Life Everlasting

Life Everlasting, Dan C. Barber and Robert A. Peterson (P&R, 2012) At my last book club, my cousin reviewed the book Heaven is for Real. It had already been negatively reviewed several months ago in our group, but she wanted to read it for herself. If you haven’t been living under a rock during this last year, you know this is the story of a four-year-old boy who supposedly hung out in heaven for a while when he had an appendectomy. While my cousin admitted that this is not a book to learn our theology of heaven from (phew!), she did say that it was an encouraging and comforting read to her. She shared that the book had her focusing her thoughts on heaven and she thought, “How can that be a bad thing?” Interestingly, I had just ordered Life Everlasting: The Unfolding Story of Heaven. I loved it that my cousin said she was encouraged to focus her thoughts on heaven. This is one of the themes in my Hebrews Bible study. Right now we are studying the “heavenly hope” the patriarchs had, dying in the faith as they desired a better, heavenly home--a city that God is preparing for them (11:13-16). But if I am going to “hold fast to the confession of [my] hope without wavering,” I want something more authoritative than the experience of a four-year-old boy to teach me what that is. And since God is faithful, he sufficiently gives us what he wants us to know about heaven in his Word. That is what Life Everlasting is about. Heaven really is for real. And I think most of us have plenty of questions about heaven. Will our pets be there? Will we recognize one another? What will my body really look like? How old will I be? What’s this whole business of a new heaven and a new earth? Barber and Peterson address most of these sort of questions in the last chapter of the book. Sure, they are fine to wonder, but they really do belong in the back of the book. It’s like being more concerned about the cake and flowers at your wedding than with the person that you are planning to marry, and your whole new status in the consummated relationship. So what do they talk about for the first 90% of the book? It is broken into five parts, discussing the themes of creation, rest, the kingdom, God’s presence, and God’s glory. Each one of these themes take the reader on a biblical tour through creation, fall, redemption, and restoration. I really appreciated how this was organized. I think it will help the reader to retain more of the biblical truths taught about God’s dwelling place, and how he is preparing us to enjoy everlasting fellowship in his presence. Speaking of God’s presence, this was my favorite part of the book. I found this section both the most convicting and the most encouraging to my own soul. In reflecting on God’s presence in our lives now the authors exhort: The problem is not that God is absent from our lives—how could he be? The problem is that we do not appropriate by faith the reality of his presence. If we really believed that God is with us now, that nothing can damage our salvation, that there is nothing to fear from life around us (Rom. 8:33-39), how would that change the way we act at home…at school…at work…at the gym…or at church?
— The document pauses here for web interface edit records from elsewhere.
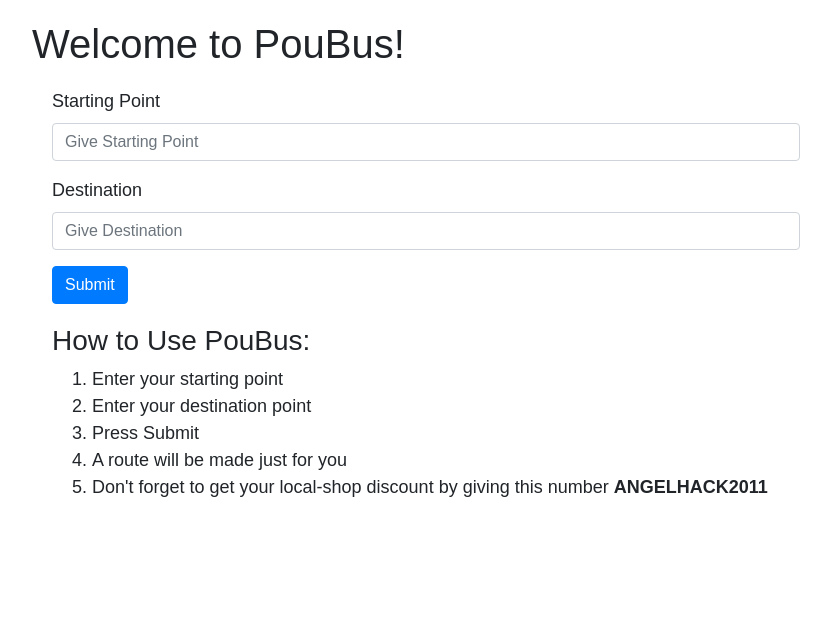
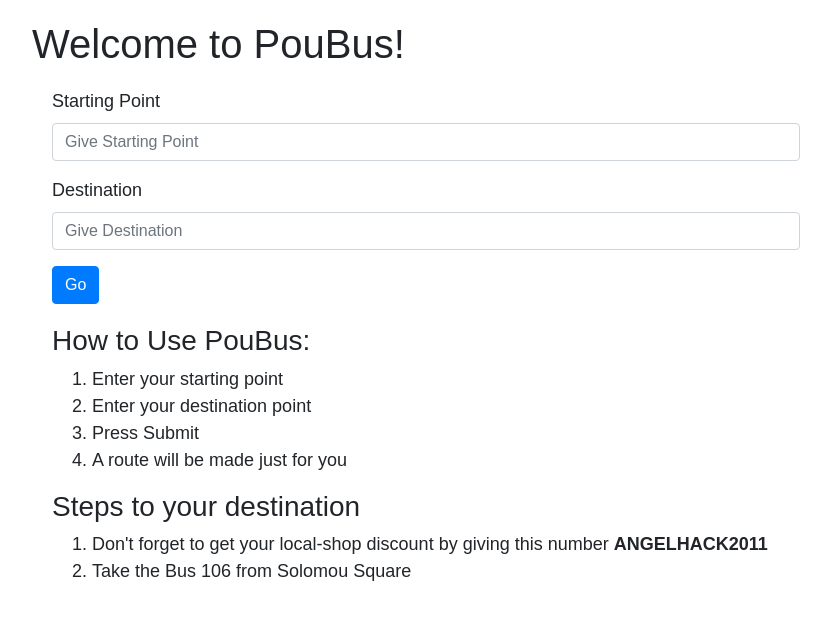
Before and after one commit to PooBusCy/TheRightNameIsPouBusDotCom, a Symfony app: template templates/pou_na_paw/index.html.twig in a window 1280 px wide. Shown: the part 56-676 px from the top of the page, without its empty margins (214-1045 px from the left). Run offline with Twig, Linux system fonts and the light colour scheme; the template is opened without the code that fills it, so the values that code supplies are empty; some libraries are stand-ins or nearby versions.

Commit message:
last push

```diff
--- a/templates/pou_na_paw/index.html.twig
+++ b/templates/pou_na_paw/index.html.twig
@@ -18,9 +18,9 @@
             </div>
             <div class="form-group">
                 <label>Destination</label>
-                <input type="text" class="form-control" name="start" placeholder="Give Destination">
+                    <input type="text" class="form-control" name="end" placeholder="Give Destination">
             </div>
-            <button type="submit" class="btn btn-default btn-primary">Submit</button>
+            <button type="submit" name="submit" class="btn btn-default btn-primary">Go</button>
         </form>
 
         <form class="locations">
@@ -30,10 +30,15 @@
                 <li>Enter your destination point</li>
                 <li>Press Submit</li>
                 <li>A route will be made just for you</li>
+
+            </ol>
+            <h3>Steps to your destination</h3>
+            <ol>
                 <li>Don't forget to get your local-shop discount by giving this number <b>ANGELHACK2011</b></li>
                 {% for step in steps %}
                     <li>{{ step['html_instructions'] }}</li>
                 {% endfor %}
+                <li>Take the Bus 106 from Solomou Square</li>
             </ol>
         </form>
     </div>
```
Also changed, not shown: src/Controller/PouNaPawController.php (+4 -3 lines).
Understanding that God is with us always—even as we anticipate his eternal presence—strengthens us when we are weak and assures us that we can stand firm (Loc. 1989). The chapter gets even better as they ask how this reality affects our view of our own sin, stating, “Our lives are as sacred as the Holy of Holies once was…since the presence of God dwells in each of us” (Loc. 1989). I also liked how the authors discuss God’s presence in us individually, as well as in the community of believers: “But the presence of God within us unites us not only to himself, but also to each other” (Loc. 2001). In this chapter, we see “a picture of the presence of God dwelling with his people” (Loc. 1964) from Revelation 21. While Barber and Peterson had plenty of enriching truths to teach in their two chapters on rest, I found myself wanting them to elaborate a little more. When discussing the reason God rested on the seventh day of creation, they made some good points, but didn’t include the idea of rest being associated with utter satisfaction in his works. I believe this is an important point because our rest is due to God’s utter satisfaction in Christ’s work on our behalf. We rest in Christ’s righteousness. This is why we now rest on the first day of the week—to point to the reality that God has done the work. We receive his graces, and are then sent out with a benediction. Barber and Peterson challenge believers with the amazing truth that we are all headed for eternal glory. They are convinced that as we focus our thoughts on the biblical teaching of heaven, our lives will be transformed by these truths. When we meditate on our everlasting life in God’s dwelling place, our hearts and affections are lifted up in joy. We desire to please the One who has lavished his grace upon us. And we look forward to that day when we will see him face to face. That is a very good thing.